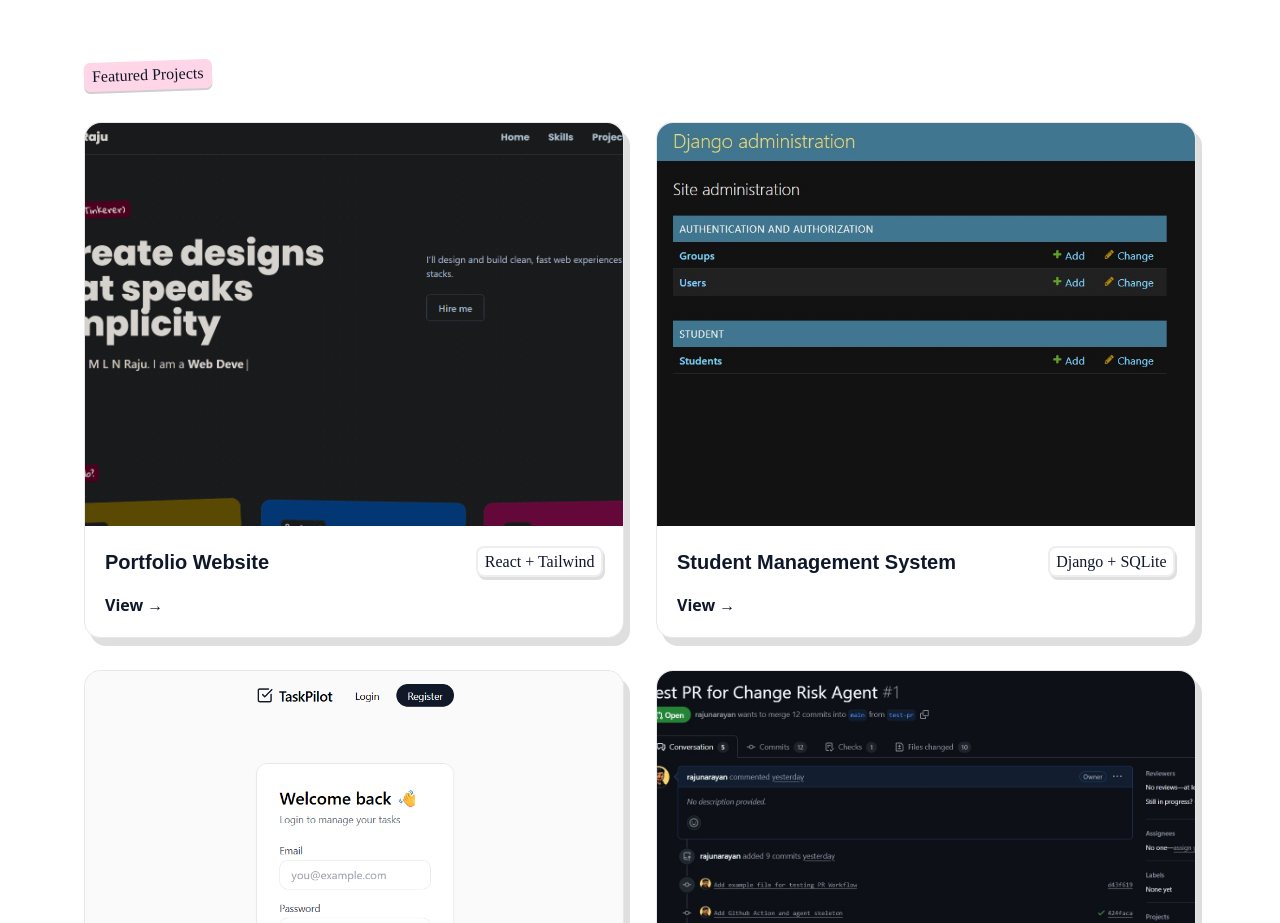
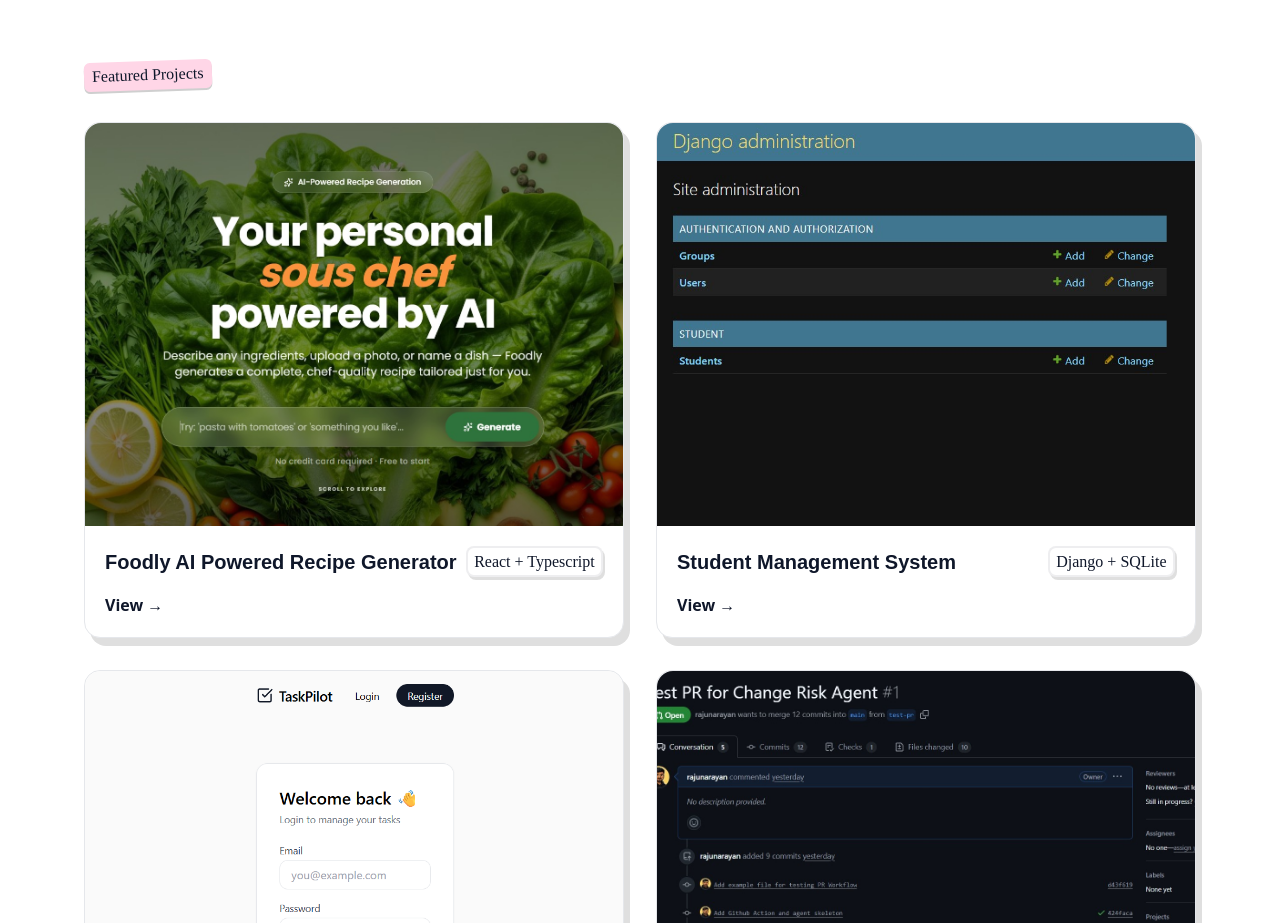
Before and after one commit to rajunarayan/My-Portfolio, a React (Create React App) app: page / in a window 1280 px wide. Shown: the part 1120-2043 px from the top of the page. Built offline with nearby package versions, Linux system fonts and the light colour scheme.

Commit message:
Update Portfolio

```diff
--- a/src/components/Projects.js
+++ b/src/components/Projects.js
@@ -1,8 +1,8 @@
 const projects = [
   {
-    title: "Portfolio Website",
-    tag: "React + Tailwind",
-    img: "/projects/portfolio.jpg",
+    title: "Foodly AI Powered Recipe Generator",
+    tag: "React + Typescript",
+    img: "/projects/foodly.jpg",
     link: "#",
   },
   {
```
Also changed, not shown: public/projects/foodly.jpg (added), public/projects/portfolio.jpg (deleted).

# # # # #

## BRIEF
Go over the listing above and copy out each line that includes "title".

## THE COMPLETED TASK
-    title: "Portfolio Website",
+    title: "Foodly AI Powered Recipe Generator",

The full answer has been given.